• **TASK**: Every line of the entries below that mentions "data" is to be copied out.
-- SUPPLIED MATERIAL follows --
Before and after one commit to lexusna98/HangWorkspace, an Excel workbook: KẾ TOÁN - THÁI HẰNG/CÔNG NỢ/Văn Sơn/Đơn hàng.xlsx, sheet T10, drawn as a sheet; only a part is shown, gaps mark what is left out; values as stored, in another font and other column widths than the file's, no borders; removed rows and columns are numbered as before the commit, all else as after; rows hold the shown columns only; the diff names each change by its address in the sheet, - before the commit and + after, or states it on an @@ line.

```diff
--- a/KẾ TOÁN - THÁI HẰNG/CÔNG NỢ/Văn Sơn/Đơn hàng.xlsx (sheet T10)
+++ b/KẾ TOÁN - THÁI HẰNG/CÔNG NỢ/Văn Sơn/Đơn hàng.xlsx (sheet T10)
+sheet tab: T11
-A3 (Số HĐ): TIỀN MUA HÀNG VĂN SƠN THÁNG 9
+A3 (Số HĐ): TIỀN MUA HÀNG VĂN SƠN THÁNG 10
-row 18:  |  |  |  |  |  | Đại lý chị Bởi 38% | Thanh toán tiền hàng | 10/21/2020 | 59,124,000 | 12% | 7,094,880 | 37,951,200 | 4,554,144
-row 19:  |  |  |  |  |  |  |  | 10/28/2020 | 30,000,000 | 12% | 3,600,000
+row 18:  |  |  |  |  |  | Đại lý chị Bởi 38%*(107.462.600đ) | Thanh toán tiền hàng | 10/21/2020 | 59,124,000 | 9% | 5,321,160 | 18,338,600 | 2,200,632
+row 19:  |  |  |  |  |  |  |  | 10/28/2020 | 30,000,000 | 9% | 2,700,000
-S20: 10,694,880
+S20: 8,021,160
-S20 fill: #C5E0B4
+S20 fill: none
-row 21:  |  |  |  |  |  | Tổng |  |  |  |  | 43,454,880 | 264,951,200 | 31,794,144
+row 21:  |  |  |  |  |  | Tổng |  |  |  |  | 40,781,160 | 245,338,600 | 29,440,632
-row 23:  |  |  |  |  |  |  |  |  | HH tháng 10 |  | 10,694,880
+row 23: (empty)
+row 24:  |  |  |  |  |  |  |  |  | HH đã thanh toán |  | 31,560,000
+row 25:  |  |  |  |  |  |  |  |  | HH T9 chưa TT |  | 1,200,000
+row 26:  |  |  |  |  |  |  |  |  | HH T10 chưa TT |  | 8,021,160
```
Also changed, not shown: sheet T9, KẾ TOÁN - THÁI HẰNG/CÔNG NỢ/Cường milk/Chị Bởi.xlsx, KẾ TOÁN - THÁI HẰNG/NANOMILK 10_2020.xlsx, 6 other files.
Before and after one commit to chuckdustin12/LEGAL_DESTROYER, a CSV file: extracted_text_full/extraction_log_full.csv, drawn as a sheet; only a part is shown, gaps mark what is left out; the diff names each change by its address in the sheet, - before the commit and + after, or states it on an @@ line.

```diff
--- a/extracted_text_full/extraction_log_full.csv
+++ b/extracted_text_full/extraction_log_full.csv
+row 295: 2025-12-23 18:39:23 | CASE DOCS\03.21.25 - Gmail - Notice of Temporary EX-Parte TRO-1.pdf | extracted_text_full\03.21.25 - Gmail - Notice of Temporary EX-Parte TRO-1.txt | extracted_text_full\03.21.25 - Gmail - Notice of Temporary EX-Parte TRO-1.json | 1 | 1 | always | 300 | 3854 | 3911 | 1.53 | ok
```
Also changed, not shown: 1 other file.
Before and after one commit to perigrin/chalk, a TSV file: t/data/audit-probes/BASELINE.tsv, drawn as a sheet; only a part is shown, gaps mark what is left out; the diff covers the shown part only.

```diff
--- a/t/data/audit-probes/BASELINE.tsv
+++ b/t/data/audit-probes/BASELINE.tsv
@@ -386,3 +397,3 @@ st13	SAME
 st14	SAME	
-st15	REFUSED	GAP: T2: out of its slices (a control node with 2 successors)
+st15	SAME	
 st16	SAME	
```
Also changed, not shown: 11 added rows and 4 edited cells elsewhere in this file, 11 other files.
-- SUPPLIED MATERIAL concluded --
• **EXPECTED ANSWER**:
Before and after one commit to perigrin/chalk, a TSV file: t/data/audit-probes/BASELINE.tsv, drawn as a sheet; only a part is shown, gaps mark what is left out; the diff covers the shown part only.
--- a/t/data/audit-probes/BASELINE.tsv
+++ b/t/data/audit-probes/BASELINE.tsv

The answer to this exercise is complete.